Please copy out each line of the entries in which "internal" appears.
BEGIN
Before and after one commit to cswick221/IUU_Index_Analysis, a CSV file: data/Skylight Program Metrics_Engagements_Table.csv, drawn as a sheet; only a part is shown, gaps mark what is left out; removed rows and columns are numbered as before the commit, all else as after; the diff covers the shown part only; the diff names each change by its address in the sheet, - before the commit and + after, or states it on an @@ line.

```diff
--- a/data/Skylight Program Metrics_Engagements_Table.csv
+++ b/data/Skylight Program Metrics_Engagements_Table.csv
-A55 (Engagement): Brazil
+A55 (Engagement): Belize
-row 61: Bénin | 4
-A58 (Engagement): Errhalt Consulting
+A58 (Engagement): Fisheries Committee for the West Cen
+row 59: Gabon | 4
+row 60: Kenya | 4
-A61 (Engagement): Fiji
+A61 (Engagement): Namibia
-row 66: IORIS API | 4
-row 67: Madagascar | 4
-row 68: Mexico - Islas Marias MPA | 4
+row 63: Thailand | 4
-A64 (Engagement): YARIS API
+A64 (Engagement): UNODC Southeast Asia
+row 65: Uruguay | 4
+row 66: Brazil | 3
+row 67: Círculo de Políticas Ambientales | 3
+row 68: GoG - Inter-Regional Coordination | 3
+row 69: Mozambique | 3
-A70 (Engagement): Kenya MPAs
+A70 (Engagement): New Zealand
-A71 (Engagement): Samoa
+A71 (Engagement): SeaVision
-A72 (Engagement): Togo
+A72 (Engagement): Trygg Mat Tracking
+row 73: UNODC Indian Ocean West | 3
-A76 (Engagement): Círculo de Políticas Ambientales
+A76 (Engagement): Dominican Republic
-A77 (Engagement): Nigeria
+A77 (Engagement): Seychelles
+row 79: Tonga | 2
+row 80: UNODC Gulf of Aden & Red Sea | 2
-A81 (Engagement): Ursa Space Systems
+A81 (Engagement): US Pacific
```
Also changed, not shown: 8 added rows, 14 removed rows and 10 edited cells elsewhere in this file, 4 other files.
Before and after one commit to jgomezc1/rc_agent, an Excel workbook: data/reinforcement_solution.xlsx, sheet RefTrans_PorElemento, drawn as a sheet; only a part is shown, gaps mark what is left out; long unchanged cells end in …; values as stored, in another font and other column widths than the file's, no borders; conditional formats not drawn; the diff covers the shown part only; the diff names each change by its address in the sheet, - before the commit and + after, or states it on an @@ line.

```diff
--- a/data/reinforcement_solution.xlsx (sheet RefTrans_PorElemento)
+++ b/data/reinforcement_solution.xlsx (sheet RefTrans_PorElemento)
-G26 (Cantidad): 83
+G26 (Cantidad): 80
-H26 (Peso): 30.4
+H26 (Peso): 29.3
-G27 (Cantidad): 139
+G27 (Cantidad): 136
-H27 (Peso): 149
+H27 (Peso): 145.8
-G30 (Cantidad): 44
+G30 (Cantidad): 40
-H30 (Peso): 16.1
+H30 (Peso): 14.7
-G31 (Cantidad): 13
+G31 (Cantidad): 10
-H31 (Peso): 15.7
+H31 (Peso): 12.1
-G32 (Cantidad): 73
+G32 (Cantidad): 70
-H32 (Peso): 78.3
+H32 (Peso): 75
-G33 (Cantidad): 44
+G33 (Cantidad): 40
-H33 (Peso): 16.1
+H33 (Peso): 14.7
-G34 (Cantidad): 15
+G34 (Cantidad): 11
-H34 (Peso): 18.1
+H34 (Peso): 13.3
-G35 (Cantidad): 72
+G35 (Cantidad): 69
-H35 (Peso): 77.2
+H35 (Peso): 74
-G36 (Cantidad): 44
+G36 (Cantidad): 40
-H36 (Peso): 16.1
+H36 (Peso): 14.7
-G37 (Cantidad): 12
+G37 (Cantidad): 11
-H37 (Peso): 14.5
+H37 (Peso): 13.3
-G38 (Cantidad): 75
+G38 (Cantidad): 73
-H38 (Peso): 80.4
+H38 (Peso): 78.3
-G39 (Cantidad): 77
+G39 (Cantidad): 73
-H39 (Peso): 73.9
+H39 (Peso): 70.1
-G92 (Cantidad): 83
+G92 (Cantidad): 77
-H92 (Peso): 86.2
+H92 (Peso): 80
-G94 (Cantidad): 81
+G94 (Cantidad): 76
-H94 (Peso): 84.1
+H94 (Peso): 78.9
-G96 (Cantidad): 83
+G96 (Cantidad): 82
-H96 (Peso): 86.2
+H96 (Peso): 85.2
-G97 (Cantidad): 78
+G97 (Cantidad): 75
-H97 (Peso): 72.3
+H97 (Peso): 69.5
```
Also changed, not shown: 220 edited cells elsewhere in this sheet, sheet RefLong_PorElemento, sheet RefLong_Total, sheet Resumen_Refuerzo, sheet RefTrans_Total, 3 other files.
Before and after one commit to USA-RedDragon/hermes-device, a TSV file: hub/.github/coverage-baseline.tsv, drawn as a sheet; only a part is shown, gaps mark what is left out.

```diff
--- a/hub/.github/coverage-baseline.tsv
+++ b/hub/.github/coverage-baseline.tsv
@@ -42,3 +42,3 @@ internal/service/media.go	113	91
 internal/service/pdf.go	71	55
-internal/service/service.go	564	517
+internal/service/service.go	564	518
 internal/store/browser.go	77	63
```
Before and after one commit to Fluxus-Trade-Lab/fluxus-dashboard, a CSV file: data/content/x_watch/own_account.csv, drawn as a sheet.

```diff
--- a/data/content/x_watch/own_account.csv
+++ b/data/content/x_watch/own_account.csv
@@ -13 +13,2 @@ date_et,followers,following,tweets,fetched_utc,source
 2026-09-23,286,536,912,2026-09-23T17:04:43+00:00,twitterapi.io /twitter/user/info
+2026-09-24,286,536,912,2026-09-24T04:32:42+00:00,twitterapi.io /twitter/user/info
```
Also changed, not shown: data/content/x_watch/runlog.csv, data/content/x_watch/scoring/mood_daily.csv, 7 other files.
END
» Output for this task
@@ -42,3 +42,3 @@ internal/service/media.go	113	91
 internal/service/pdf.go	71	55
-internal/service/service.go	564	517
+internal/service/service.go	564	518
 internal/store/browser.go	77	63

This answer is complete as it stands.